It also predicts an increase in the number of children being bussed to schools as their nearby local primary cuts classes - prompting particular problems in rural areas.
The survey looks at what 12 of the first 60 authorities to receive Government grant to cut class sizes are doing and how 22 of the remaining 86 are planning to respond over the next two years.
It shows that many authorities in the first tranche have begun building work to accommodate the additional classes needed. Extra teachers have also been employed.
Some councils are considering a single admissions date. The NUT said this could lead to young children being admitted to inappropriately staffed and resourced classes.
Doug McAvoy, general secretary, said problems were inevitable but added:
"That should not detract from the benefits the reform will bring to education of children now in smaller classes The survey's findings chime in with warnings sounded by the consultants Coopers and Lybrand earlier this year. In April it claimed six out of 35 local authorities intended to create mixed-aged classes to fulfil Labour's manifesto commitment and a further 12 might follow.
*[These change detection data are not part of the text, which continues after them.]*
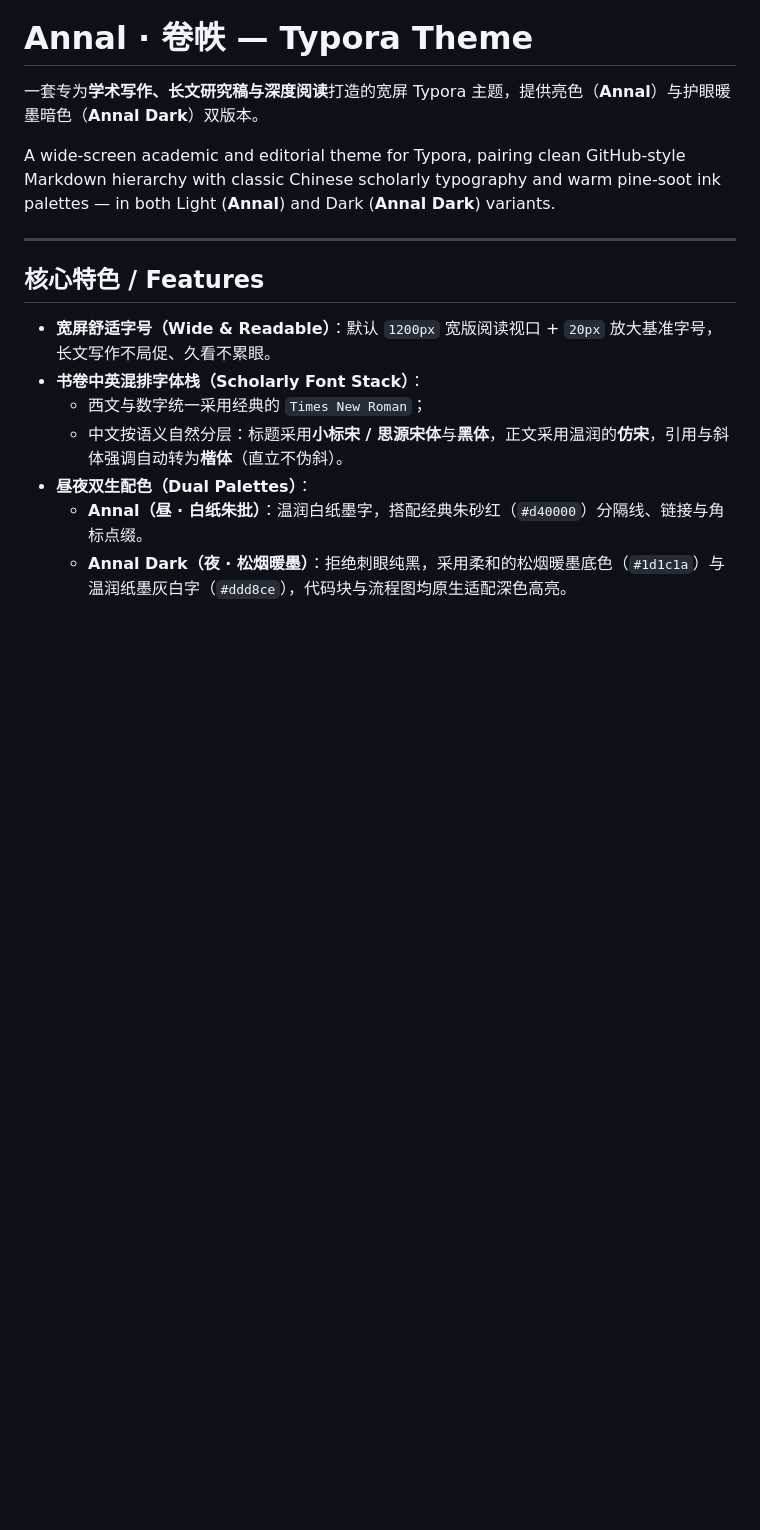
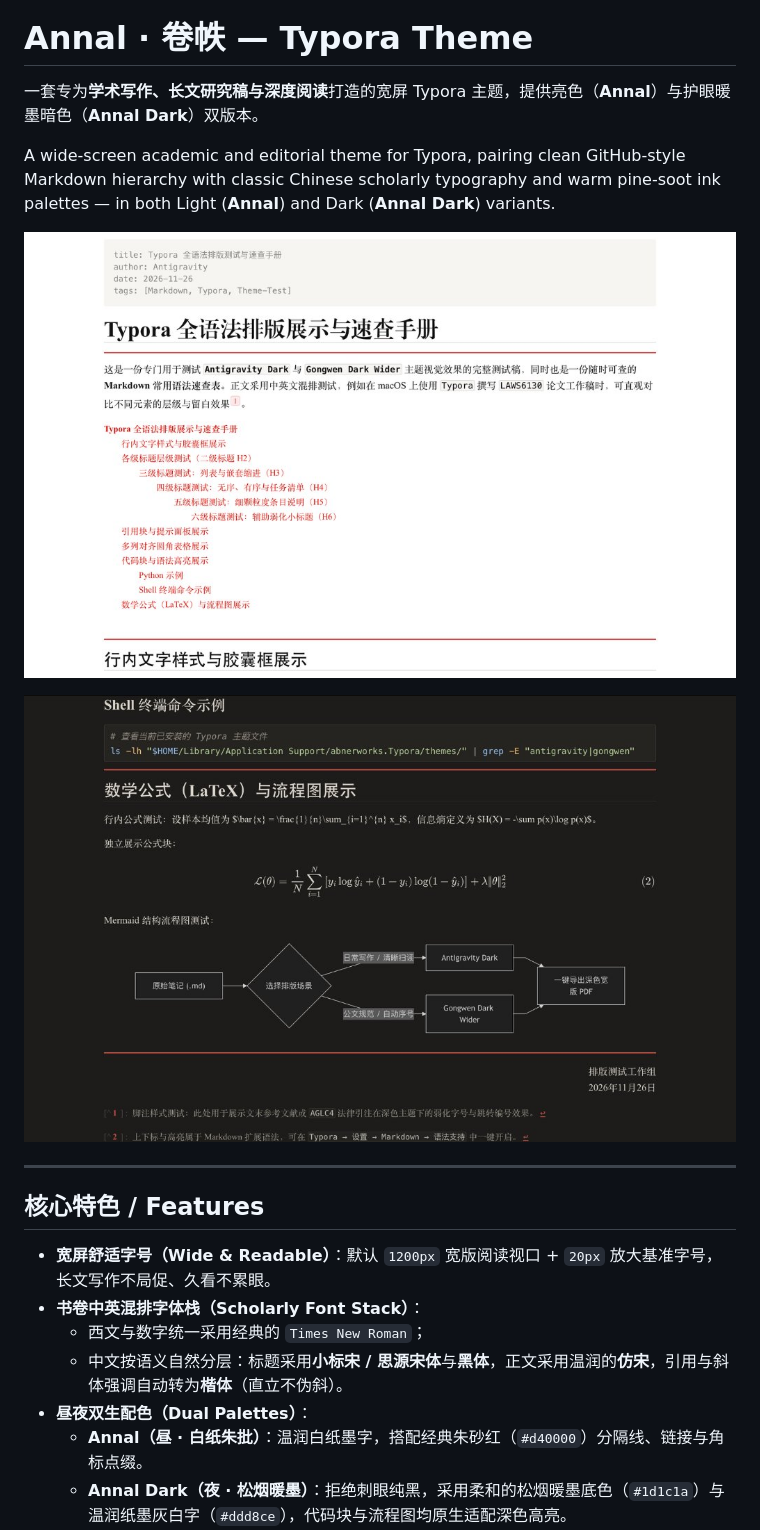
Before and after one commit to xbbwww/typora-theme-annal, a Markdown page: README.md, the part around one of its changes. GitHub-like rendering; pictures changed too: screenshots/annal-dark.png (added), screenshots/annal-light.png (added); blank space fills up the shorter version.

```diff
--- a/README.md
+++ b/README.md
@@ -10,6 +3,10 @@
 一套专为**学术写作、长文研究稿与深度阅读**打造的宽屏 Typora 主题，提供亮色（**Annal**）与护眼暖墨暗色（**Annal Dark**）双版本。
 
 A wide-screen academic and editorial theme for Typora, pairing clean GitHub-style Markdown hierarchy with classic Chinese scholarly typography and warm pine-soot ink palettes — in both Light (**Annal**) and Dark (**Annal Dark**) variants.
+
+![Annal Light](screenshots/annal-light.png)
+
+![Annal Dark](screenshots/annal-dark.png)
 
 ---
 
```
Also changed, not shown: other parts of README.md (+0 -7 lines), screenshots/annal-cover.png (added).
Six councils were going to provide extra accommodation while 23 were considering it.